 doubleGrashof( double mu double beta double dT double L )[inline]
The Grashof number approximates the ratio of the buoyancy forces to the viscous forces in a fluid. It is given by the formula

where is the gravitational acceleration constant, is the thermal expansion coefficient of the fluid, is the temperature difference between the fluid and the wall, is the characteristic length and is the kinematic viscosity of the fluid.

### Example 2

In the following example the Grashof number is calculated for air at 25 degrees Celsius going through a pipe at 15 degrees Celsius with internal diameter of 0.1 meters.
#include <codecogs/engineering/heat_transfer/convection/parameters.h>
#include <stdio.h>

int main()
{
double mu = 1.5571E-5, beta = 3.3540E-3, dT = 10, L = 0.1;

printf("\nAir at 25 deg. Celsius\n\n");
printf("Gr = %.4lf\n\n",
Engineering::Heat_Transfer::Convection::Grashof(mu, beta, dT, L));

return 0;
}

### Output

Air at 25 deg. Celsius

Gr = 1356596.6005

### References

Dan Stefanescu, Mircea Marinescu - "Termotehnica"

### Parameters

 mu the kinematic viscosity (sq. meters per second) beta the thermal expansion coefficient (1 / Kelvin) dT the temperature difference (Kelvin) L the characteristic length (meters)

### Returns

the Grashof number for the fluid with given parameters
##### Source Code

Source code is available when you agree to a GP Licence or buy a Commercial Licence.

Not a member, then Register with CodeCogs. Already a Member, then Login.

## Reynolds

 doubleReynolds( double mu double w double L )[inline]
Reynolds number, named after Osborne Reynolds who proposed it in 1883, is the ratio of inertial forces to viscous forces in a fluid. Besides other applications, it can be used to determine whether a flow inside a pipe is laminar, turbulent or in the so-called critical zone. The formula for this dimensionless measure is: where is the characteristic length, is the average velocity of the flow and is the kinematic viscosity of the fluid.

It has been established that in the case of a fluid going through pipes, for Reynolds values less than 2000 the flow is laminar, for values greater than 4000 the flow is turbulent, while for numbers between 2000 and 4000 the flow becomes unpredictable. For this reason the domain from 2000 to 4000 is also called the "critical zone".
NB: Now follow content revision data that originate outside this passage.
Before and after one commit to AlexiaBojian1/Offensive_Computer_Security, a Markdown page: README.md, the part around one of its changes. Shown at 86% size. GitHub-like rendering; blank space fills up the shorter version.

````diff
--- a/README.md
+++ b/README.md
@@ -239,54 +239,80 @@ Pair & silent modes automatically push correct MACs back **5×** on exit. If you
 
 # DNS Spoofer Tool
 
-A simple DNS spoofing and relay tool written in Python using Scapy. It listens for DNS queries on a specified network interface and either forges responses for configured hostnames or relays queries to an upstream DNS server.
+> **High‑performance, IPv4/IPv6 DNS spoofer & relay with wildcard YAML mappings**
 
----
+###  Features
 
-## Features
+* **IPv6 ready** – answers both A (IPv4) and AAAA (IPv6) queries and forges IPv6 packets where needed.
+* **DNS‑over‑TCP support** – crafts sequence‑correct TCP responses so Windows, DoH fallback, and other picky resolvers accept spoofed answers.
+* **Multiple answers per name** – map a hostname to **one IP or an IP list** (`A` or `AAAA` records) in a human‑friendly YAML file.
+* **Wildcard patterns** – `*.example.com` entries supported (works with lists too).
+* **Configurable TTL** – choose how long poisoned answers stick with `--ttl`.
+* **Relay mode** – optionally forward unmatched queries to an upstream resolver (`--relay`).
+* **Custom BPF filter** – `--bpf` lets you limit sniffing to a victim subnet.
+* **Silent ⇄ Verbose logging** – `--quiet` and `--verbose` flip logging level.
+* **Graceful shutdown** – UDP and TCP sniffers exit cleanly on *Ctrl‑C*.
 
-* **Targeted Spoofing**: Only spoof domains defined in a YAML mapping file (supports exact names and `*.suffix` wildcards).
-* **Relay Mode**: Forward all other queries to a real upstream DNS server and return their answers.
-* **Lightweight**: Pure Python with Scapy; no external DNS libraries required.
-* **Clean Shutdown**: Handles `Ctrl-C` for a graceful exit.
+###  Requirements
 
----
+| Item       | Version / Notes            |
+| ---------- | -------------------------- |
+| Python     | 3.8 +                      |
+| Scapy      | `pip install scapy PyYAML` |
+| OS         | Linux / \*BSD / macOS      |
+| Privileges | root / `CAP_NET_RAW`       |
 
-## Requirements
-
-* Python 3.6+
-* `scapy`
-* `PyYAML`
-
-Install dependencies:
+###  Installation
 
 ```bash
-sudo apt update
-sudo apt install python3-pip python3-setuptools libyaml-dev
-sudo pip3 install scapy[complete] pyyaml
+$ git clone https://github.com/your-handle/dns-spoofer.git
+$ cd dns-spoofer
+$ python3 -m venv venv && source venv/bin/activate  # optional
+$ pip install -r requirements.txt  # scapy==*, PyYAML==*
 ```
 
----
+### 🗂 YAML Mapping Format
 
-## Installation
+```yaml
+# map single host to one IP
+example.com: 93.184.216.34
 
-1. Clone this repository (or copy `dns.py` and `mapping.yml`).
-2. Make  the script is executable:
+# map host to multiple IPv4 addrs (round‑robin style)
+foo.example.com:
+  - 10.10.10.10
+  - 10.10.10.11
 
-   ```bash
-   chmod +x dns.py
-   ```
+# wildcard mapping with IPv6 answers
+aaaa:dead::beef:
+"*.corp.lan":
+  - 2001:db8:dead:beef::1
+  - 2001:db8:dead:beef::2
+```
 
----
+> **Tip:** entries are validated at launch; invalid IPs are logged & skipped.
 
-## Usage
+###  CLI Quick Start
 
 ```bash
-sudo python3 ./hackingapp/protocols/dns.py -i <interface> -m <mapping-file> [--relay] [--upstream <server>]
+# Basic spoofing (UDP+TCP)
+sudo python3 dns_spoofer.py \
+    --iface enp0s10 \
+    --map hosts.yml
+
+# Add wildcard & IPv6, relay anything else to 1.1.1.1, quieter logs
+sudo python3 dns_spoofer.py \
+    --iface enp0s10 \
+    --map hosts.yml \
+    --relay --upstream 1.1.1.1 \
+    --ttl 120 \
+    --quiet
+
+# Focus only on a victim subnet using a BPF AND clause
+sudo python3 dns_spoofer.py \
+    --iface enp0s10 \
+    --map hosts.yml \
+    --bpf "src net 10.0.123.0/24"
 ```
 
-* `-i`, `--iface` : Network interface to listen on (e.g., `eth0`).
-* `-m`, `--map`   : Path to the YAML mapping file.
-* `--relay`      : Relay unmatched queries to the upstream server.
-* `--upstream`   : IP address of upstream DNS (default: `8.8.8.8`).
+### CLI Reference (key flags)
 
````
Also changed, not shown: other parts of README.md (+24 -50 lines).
### Example 3

In the following example the Reynolds number is computed for carbon dioxide at 75 degrees Celsius going through a pipe with internal diameter of 1.5 meters, having a velocity of 5 meters per second.
#include <codecogs/engineering/heat_transfer/convection/parameters.h>
#include <stdio.h>

int main()
{
double mu = 1.1203E-5, velocity = 5, length = 1.5,
Re = Engineering::Heat_Transfer::Convection::Reynolds(mu, velocity, length);

printf("Carbon Dioxide at 75 deg. Celsius\n\n");
printf("Re = %.4lf\n", Re);

if (Re < 2000) printf("Laminar flow.\n");
else if (Re > 4000) printf("Turbulent flow.\n");
else printf("Unpredictable flow (critical zone).\n");

printf("\n");
return 0;
}

### Output

Carbon Dioxide at 75 deg. Celsius

Re = 669463.5366
Turbulent flow.

### References

The Engineering Division, Crane Co., "Flow of fluids through valves, fittings, and pipe", Chicago, 1957

### Parameters

 mu kinematic viscosity of fluid (sq. meters per second) w mean velocity of flow (meters per second) L characteristic length (meters)

### Returns

the Reynolds number corresponding to the given parameters
##### Source Code

Source code is available when you agree to a GP Licence or buy a Commercial Licence.

Not a member, then Register with CodeCogs. Already a Member, then Login.